-- Record set follows --

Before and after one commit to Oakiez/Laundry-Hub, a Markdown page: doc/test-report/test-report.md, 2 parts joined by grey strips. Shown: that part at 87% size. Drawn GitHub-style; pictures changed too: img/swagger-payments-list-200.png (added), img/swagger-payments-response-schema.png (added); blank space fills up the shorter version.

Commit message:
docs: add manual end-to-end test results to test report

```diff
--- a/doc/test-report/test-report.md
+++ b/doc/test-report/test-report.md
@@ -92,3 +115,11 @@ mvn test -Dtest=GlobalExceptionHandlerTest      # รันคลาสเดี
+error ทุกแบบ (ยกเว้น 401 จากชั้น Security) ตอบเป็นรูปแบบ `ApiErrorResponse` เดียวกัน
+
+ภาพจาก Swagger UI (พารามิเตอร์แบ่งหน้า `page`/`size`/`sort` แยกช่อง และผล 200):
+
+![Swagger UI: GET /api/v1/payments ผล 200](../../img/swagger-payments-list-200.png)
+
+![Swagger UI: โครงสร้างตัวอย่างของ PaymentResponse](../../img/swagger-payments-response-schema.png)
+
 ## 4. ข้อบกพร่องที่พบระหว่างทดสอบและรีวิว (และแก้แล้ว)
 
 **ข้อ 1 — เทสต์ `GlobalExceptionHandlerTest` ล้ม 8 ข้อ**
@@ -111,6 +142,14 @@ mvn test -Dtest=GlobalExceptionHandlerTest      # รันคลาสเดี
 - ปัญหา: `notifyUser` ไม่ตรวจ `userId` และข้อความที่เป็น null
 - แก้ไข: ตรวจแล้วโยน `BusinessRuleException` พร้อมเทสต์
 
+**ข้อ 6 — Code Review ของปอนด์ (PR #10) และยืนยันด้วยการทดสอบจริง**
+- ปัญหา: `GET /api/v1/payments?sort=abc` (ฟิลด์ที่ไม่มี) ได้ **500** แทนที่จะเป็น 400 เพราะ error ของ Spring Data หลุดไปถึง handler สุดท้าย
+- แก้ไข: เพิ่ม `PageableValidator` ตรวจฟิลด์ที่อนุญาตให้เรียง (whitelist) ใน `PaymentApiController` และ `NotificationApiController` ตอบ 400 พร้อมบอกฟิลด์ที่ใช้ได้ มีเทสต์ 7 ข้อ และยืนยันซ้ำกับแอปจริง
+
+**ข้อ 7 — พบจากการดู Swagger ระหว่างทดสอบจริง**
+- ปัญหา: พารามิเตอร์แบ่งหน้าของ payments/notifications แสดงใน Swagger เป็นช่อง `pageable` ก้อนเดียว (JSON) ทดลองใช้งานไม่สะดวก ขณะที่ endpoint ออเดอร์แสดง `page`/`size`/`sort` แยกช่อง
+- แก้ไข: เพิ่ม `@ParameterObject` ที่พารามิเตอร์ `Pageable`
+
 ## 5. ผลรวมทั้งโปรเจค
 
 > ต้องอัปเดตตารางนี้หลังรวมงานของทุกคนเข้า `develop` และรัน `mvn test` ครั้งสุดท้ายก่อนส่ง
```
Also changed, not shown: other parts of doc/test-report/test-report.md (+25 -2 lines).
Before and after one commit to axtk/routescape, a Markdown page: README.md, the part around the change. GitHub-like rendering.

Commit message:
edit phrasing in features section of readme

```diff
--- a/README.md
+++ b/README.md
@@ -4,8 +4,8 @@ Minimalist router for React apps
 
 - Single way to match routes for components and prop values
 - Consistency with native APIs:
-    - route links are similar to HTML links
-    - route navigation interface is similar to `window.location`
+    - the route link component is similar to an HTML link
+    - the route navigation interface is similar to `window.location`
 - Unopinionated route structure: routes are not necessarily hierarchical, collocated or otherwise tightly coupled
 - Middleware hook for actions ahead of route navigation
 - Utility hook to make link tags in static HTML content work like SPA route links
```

-- Record set concluded --

### Work required
The answer must be a single number: the count of lines in the entries that include "error".

### Exercise output
2